Kentucky Wesleyan College conductor-in-residence Nick Palmer has been invited to conduct the London Philharmonic Orchestra in September.
Palmer, the former conductor and music director of the Owensboro Symphony Orchestra, will be working with the group recording the late Arnold Rosner’s work. Rosner was New York City composer who worked with the OSO 15 years ago to commercially record some of his music.
Rosner’s relationship began with the OSO when a soloist from New York performed with Owensboro’s orchestra, Palmer said.
The recording with the OSO is for sale on Amazon.com, and has been featured on a lot of classical music programs throughout the world, Palmer said.
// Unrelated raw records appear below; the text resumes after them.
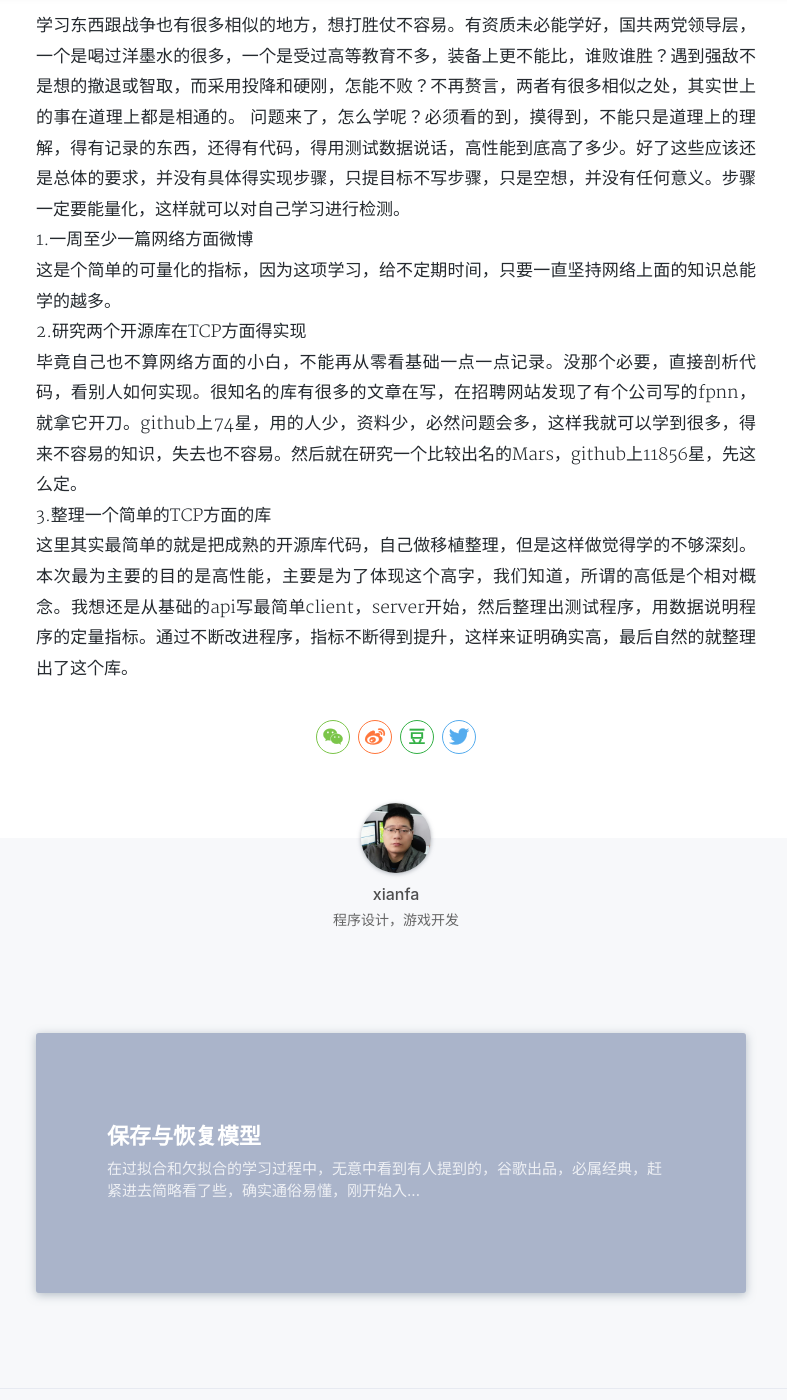
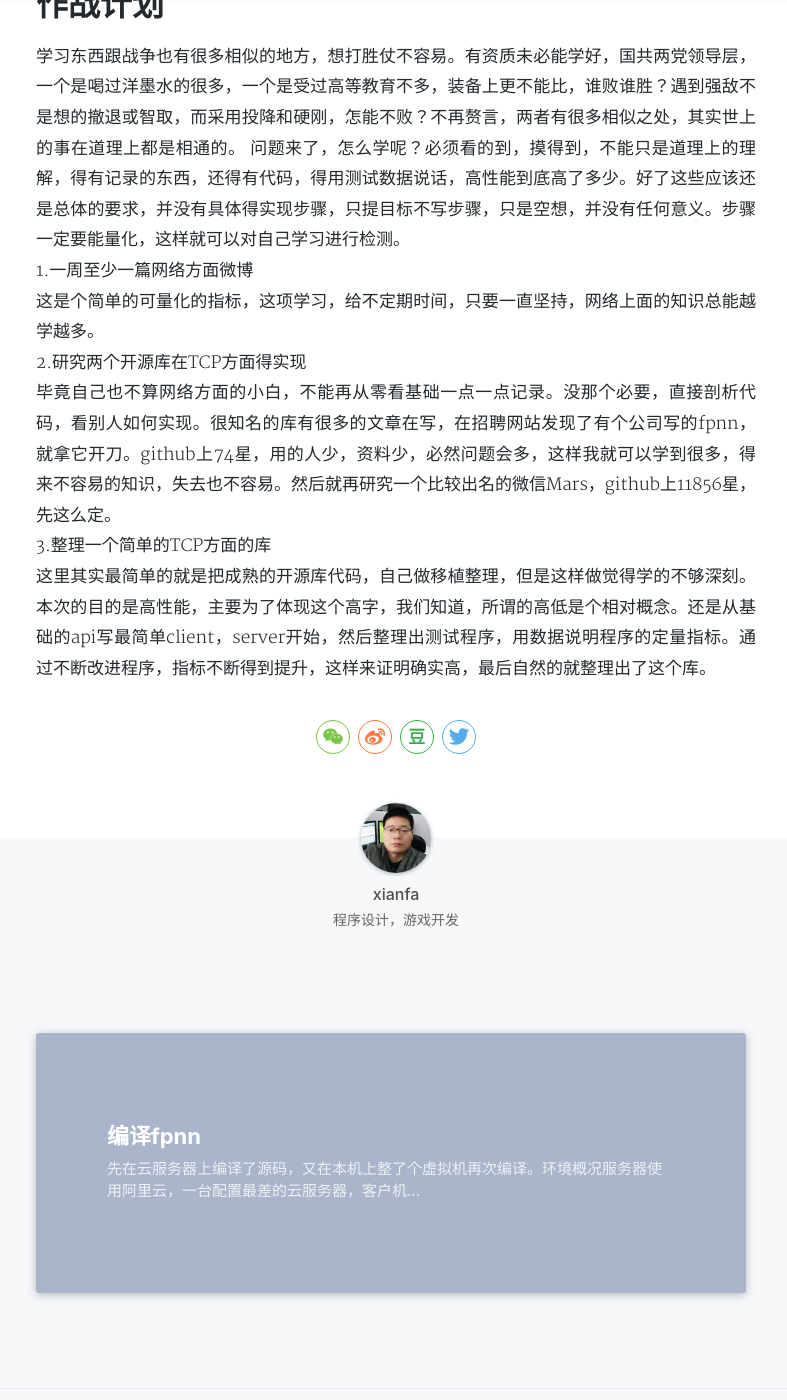
Before and after one commit to xianfa/xianfa.github.io, a Jekyll site: the page built from _posts/network/2019-01-25-网络方面学习计划.md, in a window 1280 px wide and 1400 px high, scrolled down 1246 px. Shown: the whole window, without its empty margins (244-1031 px from the left). Built offline with Jekyll 4.4.1, drawn with Linux system fonts in a browser that asks for light colours; nearby versions of some CDN libraries; our own code applies the rules of GitHub Pages for plain Markdown files; a style sheet for code colours, icons or effects is not loaded; some of the changed text lies outside the part shown.

Commit message:
add compile fpnn

```diff
--- a/_posts/network/2019-01-25-网络方面学习计划.md
+++ b/_posts/network/2019-01-25-网络方面学习计划.md
@@ -2,9 +2,9 @@
 categories: [高性能网络，学习计划]
 tags: [高性能网络, 学习计划]
 ---
-经常被问及高性能网络方面，由于一直没有直接处理过这方面的具体处理，我总是回答没有详细研究过。最近我思考了下，没机会涉及实际应用处理，并不是没机会学习。如果别人问道了这方面，一次两次可以回答没涉及过，再三再四这样回答就有些说不过去了。知道了不足，还不去更正，这就是学习态度不积极，知错能改，能自知才是最重要的。
+经常被问及高性能网络方面，由于一直没有直接处理过这方面的具体处理，我总是回答没有详细研究过。最近我思考了下，没机会涉及实际应用处理，并不是没机会学习。如果别人问到了这方面，一次两次可以回答没涉及过，再三再四这样回答就有些说不过去。知道了不足，还不去更正，就是学习态度不积极，知错能改，能自知才是最重要的。
 # 了解自己
-说起来也是主要做数据处理，以及后端开发，从技术方面考量，主要就是网络和数据库。自己所涉及得网络方面也就是学生时代得网络课程，以及<Uinx网络编程>卷一，另外还有winsock的一本书。在实际应用中主要用过，linux和windows里面的api，MFC里面封装的网络类，libcurl，boost里面的asio的开发这些，没机会处理涉及大规模的场景，也没机会开发底层的网络库。
+说起来也是主要做数据处理，以及后端开发，从技术方面考量，主要就是网络和数据库。自己所涉及得网络方面也就是学生时代得网络课程，以及Uinx网络编程卷一，另外还有winsock的一本书。在实际应用中主要用过，linux和windows里面的api，MFC里面封装的网络类，libcurl，boost里面的asio的开发这些，没机会处理涉及大规模的场景，也没机会开发底层的网络库。
 # 收集资料
 请教搜索大神，发现目前有这些较为知名的c++开源网络库，ACE，ASIO，POCO，libevent，libev，C++ Sockets Library，libcurl，Mars等。这里说明下，有些是在招聘网站里面发现。
 多插些不想关但我认为比较重要的话，对于我们学技术的，平时还是多上上招聘网站，看看企业需要什么，也好知道自己本身的不足，找到自己学习的方向。我本人总是需要找工作才上招聘网站，完全是个失败的例子。大一入学就应该立即注册招聘网站，开始整理简历，根据自己兴趣和专业方向，看企业具体需要什么样的人并据此学习，学习起来目标明确，也会更有动力。至于已经上班，那就更不能安于现状，人如逆水行舟，不进则退。所谓机会偏爱有准备的头脑，也就是这么个意思。
@@ -13,8 +13,8 @@
 学习东西跟战争也有很多相似的地方，想打胜仗不容易。有资质未必能学好，国共两党领导层，一个是喝过洋墨水的很多，一个是受过高等教育不多，装备上更不能比，谁败谁胜？遇到强敌不是想的撤退或智取，而采用投降和硬刚，怎能不败？不再赘言，两者有很多相似之处，其实世上的事在道理上都是相通的。
 问题来了，怎么学呢？必须看的到，摸得到，不能只是道理上的理解，得有记录的东西，还得有代码，得用测试数据说话，高性能到底高了多少。好了这些应该还是总体的要求，并没有具体得实现步骤，只提目标不写步骤，只是空想，并没有任何意义。步骤一定要能量化，这样就可以对自己学习进行检测。
 1.一周至少一篇网络方面微博
-  这是个简单的可量化的指标，因为这项学习，给不定期时间，只要一直坚持网络上面的知识总能学的越多。
+  这是个简单的可量化的指标，这项学习，给不定期时间，只要一直坚持，网络上面的知识总能越学越多。
 2.研究两个开源库在TCP方面得实现
-  毕竟自己也不算网络方面的小白，不能再从零看基础一点一点记录。没那个必要，直接剖析代码，看别人如何实现。很知名的库有很多的文章在写，在招聘网站发现了有个公司写的fpnn，就拿它开刀。github上74星，用的人少，资料少，必然问题会多，这样我就可以学到很多，得来不容易的知识，失去也不容易。然后就在研究一个比较出名的Mars，github上11856星，先这么定。
+  毕竟自己也不算网络方面的小白，不能再从零看基础一点一点记录。没那个必要，直接剖析代码，看别人如何实现。很知名的库有很多的文章在写，在招聘网站发现了有个公司写的fpnn，就拿它开刀。github上74星，用的人少，资料少，必然问题会多，这样我就可以学到很多，得来不容易的知识，失去也不容易。然后就再研究一个比较出名的微信Mars，github上11856星，先这么定。
 3.整理一个简单的TCP方面的库
-  这里其实最简单的就是把成熟的开源库代码，自己做移植整理，但是这样做觉得学的不够深刻。本次最为主要的目的是高性能，主要是为了体现这个高字，我们知道，所谓的高低是个相对概念。我想还是从基础的api写最简单client，server开始，然后整理出测试程序，用数据说明程序的定量指标。通过不断改进程序，指标不断得到提升，这样来证明确实高，最后自然的就整理出了这个库。
+  这里其实最简单的就是把成熟的开源库代码，自己做移植整理，但是这样做觉得学的不够深刻。本次的目的是高性能，主要为了体现这个高字，我们知道，所谓的高低是个相对概念。还是从基础的api写最简单client，server开始，然后整理出测试程序，用数据说明程序的定量指标。通过不断改进程序，指标不断得到提升，这样来证明确实高，最后自然的就整理出了这个库。
```
Also changed, not shown: _posts/deeplearning/2019-01-16-tensorflow环境搭建.md (+1 -1 lines), _posts/deeplearning/2019-01-25-保存与恢复模型.md (+2 -2 lines), _posts/network/2019-01-25-编译fpnn.md (added, +51 -0 lines).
When Rosner passed away, his estate wished to record more of his pieces, at which point Palmer was invited to participate. The recording will take place mid-September at the famous Abbey Road Studios in London.
“I’m so honored and humbled that (Rosner’s estate) and everybody connected with the project has faith in me to be able to do this,” Palmer said.
Palmer said he will be spending his summer preparing for this by learning 120 minutes of music that will be recorded onto a compact disc, which will be intense.
“When you go and you do that, it’s seven hours a day of recording, which is a lot,” he said. “It’s very difficult to record that much music in a small amount of time, so I’ll be drinking a lot of coffee.”
According to a release from Palmer, Rosner’s estate is planning this project “to document his sizable musical output for posterity, through a series of recording featuring some of the world’s finest soloists and ensembles.”
Rosner composed three operas, eight symphonies, and several chamber, choral, vocal, and solo instrumental pieces, the release said.
The London Philharmonic Orchestra has recorded numerous notable pieces, including film scores from the “Lord of the Rings” trilogy and “The Hobbit,” according to its website.
Bobbie Hayse, firstname.lastname@example.org, 270-691-7315, Twitter: @BobbieHayseMI